The successful summer at the Wagner Memorial Pool warms my heart. From crowded lap lanes, playful kids, to a winning swim team, it’s a testament to how important this pool is to our community. Summer simply would not be the same without this pool in our valley. The pool builds community across faiths, ages, and class. I will miss these social interactions dearly as the doors close.
This summer, major news outlets like the New York Times and CNN have featured some troubling news about the decline of public swimming pools around the United States, along with an increase in drownings. These statistics are trending with a changing climate, calling for more public pools to cool the masses, not fewer. The situation is discouraging.
It’s actually quite simple to see why this is happening. Those with access to private swimming have the power to divest in the public sector. Across the nation, there has been a steady decline in public investment in municipal swimming pools since the 1970s and swim safety education has taken a back seat. Meanwhile, there’s been an increase in private pool building, profit-driven water park developments, and exclusive community swim clubs that serve the haves, not the have nots. Further, the U.S. has no federal program to address drownings or bolster swim education in a meaningful way –—like with money.
The culmination of these factors places underprivileged communities at risk for fatal drowning accidents, leaving generations with marginal swim skills. Rural areas like ours are especially at risk because we are surrounded by natural open waters. Public investment, and more important, leadership is needed to offer this public service.
For the past 12 years I’ve been an active member of Friends of the Pool and as this season at the pool comes to a close, it marks a transition for me away from active board participation to a new career. In these past 12 years, I have become a citizen expert on things pool related. I’ve learned and heard a lot. People call me, email, text and stop me on the street to tell me what we should or shouldn’t do with or at the pool.
I have heard a lot of things. A few things I know for sure — we need to reach our Spanish-speaking families more effectively to teach swim lessons — we need a long-term funding stream to operate a pool — and we need to replace the Wagner Pool as soon as feasible. I believe Proposition 1 will provide a mechanism to enable all these things to happen.
Few doubt the importance or need for a community pool. Many have reservations or objections about the Methow Aquatics District, the levy, and the governance structure chosen to lead this effort. Many question the need for a year-round facility with two bodies of water. Friends of the Pool members and volunteers have answers to these concerns, and we are happy to talk. In coming weeks, we will be posted at farmers markets, info tables and begin canvassing. Look for us and let’s talk.

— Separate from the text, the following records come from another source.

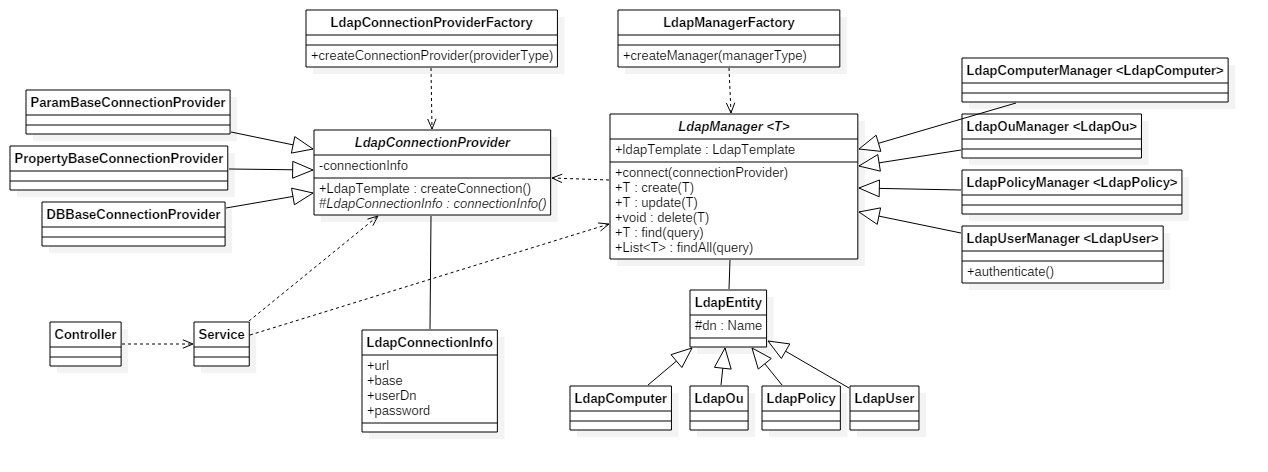
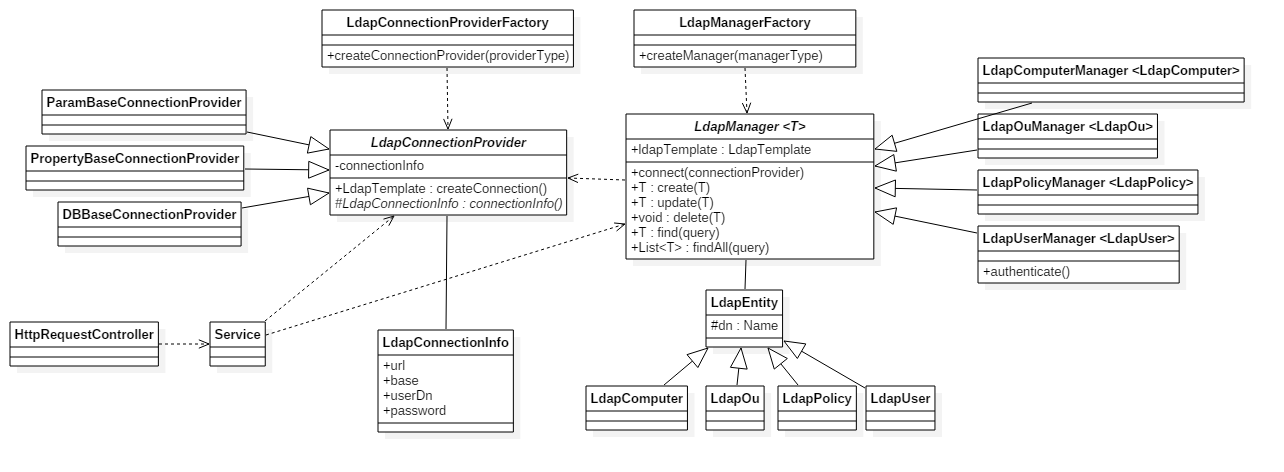
Update README.md
-. TODO 목록 정의
-. 클래스 구조 이미지 수정

diff --git a/README.md b/README.md
@@ -21,4 +21,9 @@
 -. 클래스 구조
 ![](/images/class.png)
 
+-. 클래스 설명
+
+	(1) TODO
+	
 -. 시퀀스
+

I believe we need to form this district to move the ball down the court. I am stepping away from the court, not because I want to, but because there are new players who have skills and experience, they can bring to the game. I’ll be watching in the sidelines, still cheering for Proposition 1, still answering questions and sharing what I’ve learned over the past 12 years with anyone who calls or texts me.